What’s Our State Reptile?
The eastern box turtle (Terrapene carolina carolina), of course! This slow-crawling but persistent land critter normally has a 4.5- to-6-inch shell width and up to eight inches of shell length. Its dome-like upper shell is called a carapace, ranging from a highly camouflaged green to a brightly marked, brownish black with yellow and orange highlights. The head, neck and legs are also heavily patterned with distinctive yellow to orange and, occasionally, reddish streaks. Eastern box turtles’ under shells (plastrons) range from yellow-brown to brownish-black. When threatened, it protectively withdraws into its shell — its hinged plastrons make it possible for the turtle to close its carapace quite tightly.
Tip: Eastern box turtles possess strong homing instincts and their directionality is “one way.” If you rescue one crossing a road, take it to the side in the direction it was going!
Be safe: Reptiles and amphibians can carry Salmonella germs on their bodies even when they appear healthy and clean, according to the Centers for Disease Control and Prevention. Wash your hands thoroughly with soap and water (or use hand sanitizer) after handling, being extra careful with children under five years old.

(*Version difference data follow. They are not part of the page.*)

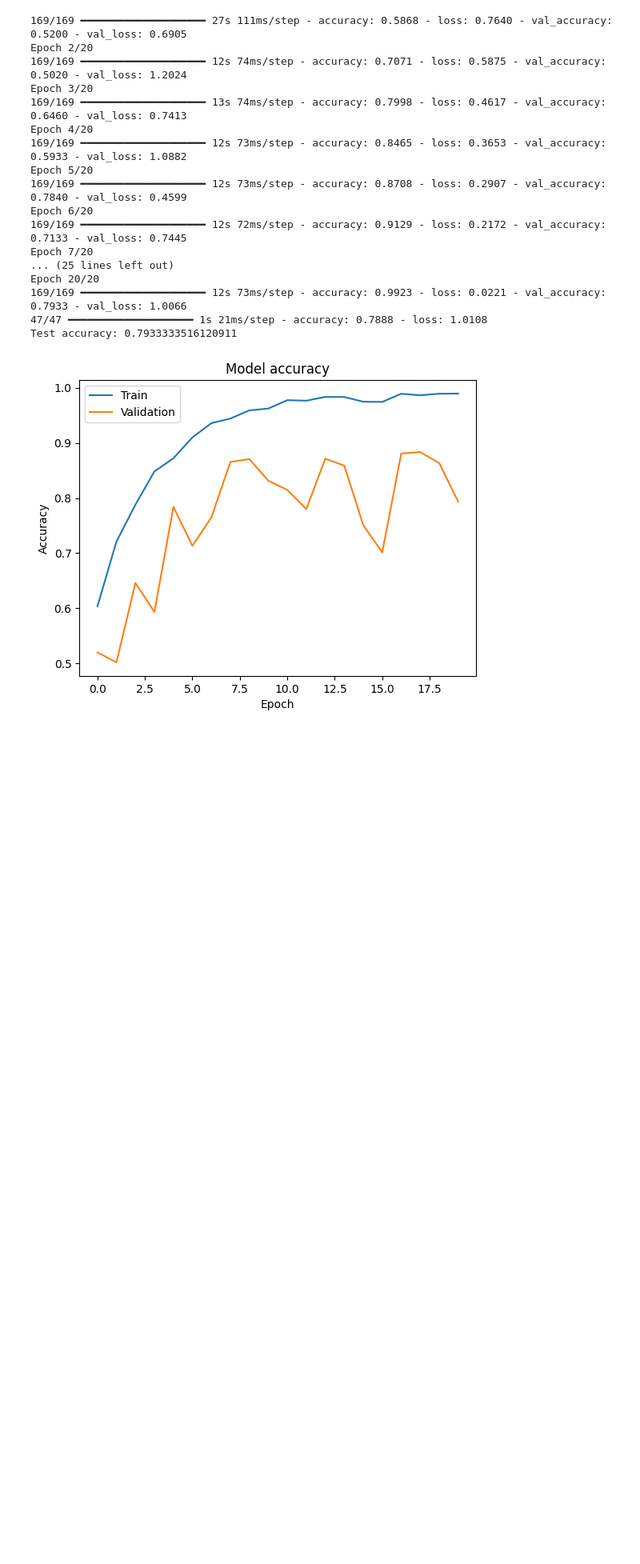
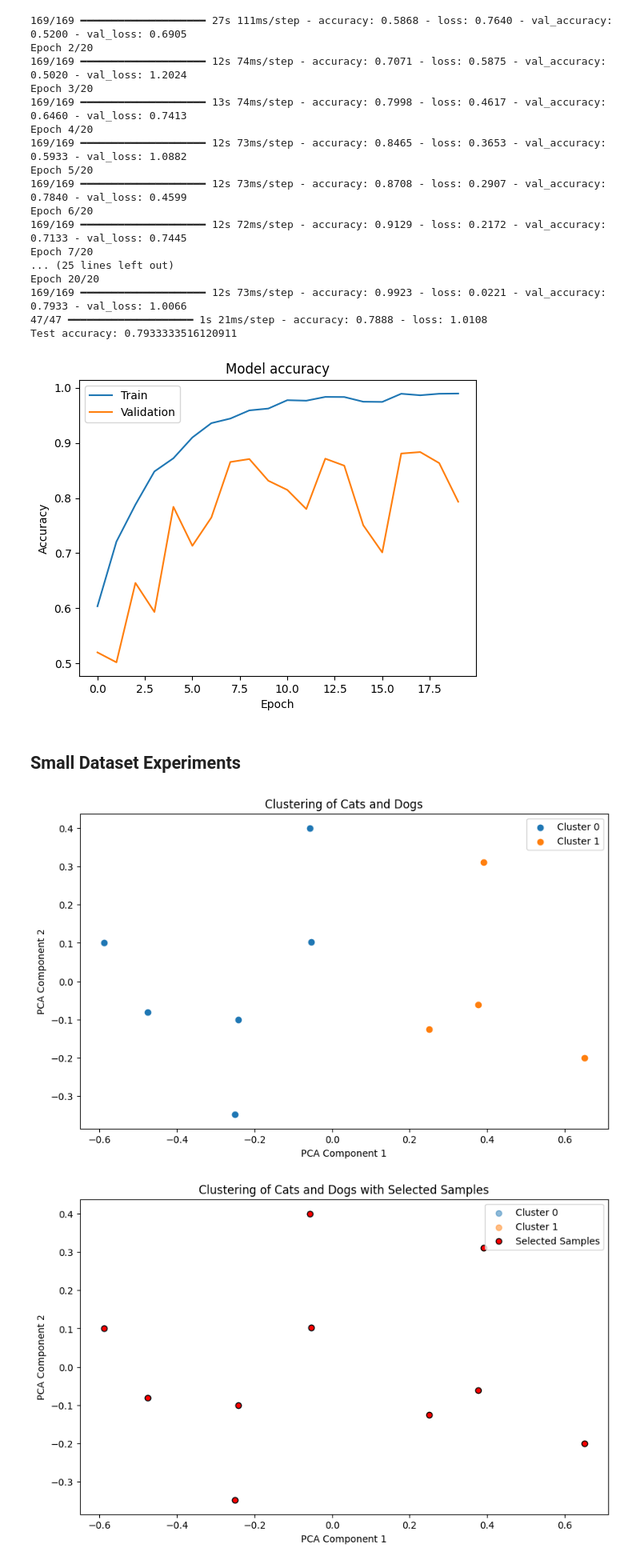
Before and after one commit to serdarbicici-visualstudio/grid-distillation, a Jupyter notebook: dataset-distillation-further-research.ipynb, the cells around one changed output. Shown at 80% size. Cells and saved outputs as stored; diff of their text form; code cells hidden in the pictures; blank space fills up the shorter version.

Commit message:
more experiments, some fixes to grids

```diff
--- a/dataset-distillation-further-research.ipynb
+++ b/dataset-distillation-further-research.ipynb
@@ -838,3 +838,46 @@ Epoch 20/20
 47/47 ━━━━━━━━━━━━━━━━━━━━ 1s 21ms/step - accuracy: 0.7888 - loss: 1.0108
 Test accuracy: 0.7933333516120911
 [figure]
+# %% [markdown]
+## Small Dataset Experiments
+# %%
+#import lib
+import numpy as np
+import matplotlib.pyplot as plt
+from sklearn.cluster import KMeans
+from sklearn.decomposition import PCA
+from sklearn.manifold import TSNE
+
+
+
+# create a dataset with 10 points and 2 features, apply all the clustering methods
+X = np.random.rand(10, 2)
+y = np.random.randint(0, 2, 10)
+
+sampler = ImageClusterSampler(X, y, n_clusters=2)
+sampler.cluster_images()
+sampler.plot_clusters()
+
+selected_samples = sampler.get_selected_samples(5)
+sampler.plot_selected_samples_on_clusters(selected_samples)
+
+sampler = GridImageClusterSampler(X, y, n_clusters=2)
+sampler.cluster_images()
+sampler.plot_clusters_with_grids(n_samples=5)
+selected_samples = sampler.get_selected_samples(5)
+sampler.plot_selected_samples_on_clusters(selected_samples)
+
+sampler = ParallelogramImageClusterSampler(X, y, n_clusters=2)
+sampler.cluster_images()
+sampler.plot_clusters_with_parallelograms(n_samples=5)
+selected_samples = sampler.get_selected_samples(5)
+sampler.plot_selected_samples_on_clusters(selected_samples)
+
+sampler = EquilateralTriangleImageClusterSampler(X, y, n_clusters=2)
+sampler.cluster_images()
+sampler.plot_clusters_with_equilateral_triangles(n_samples=5)
+selected_samples = sampler.get_selected_samples(5)
+sampler.plot_selected_samples_on_clusters(selected_samples)
+# %% [output]
+[figure, added]
+[figure, added]
```
Also changed, not shown: parts of 6 cells of this notebook.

To see photos of eggs, emerging hatchlings and baby turtles: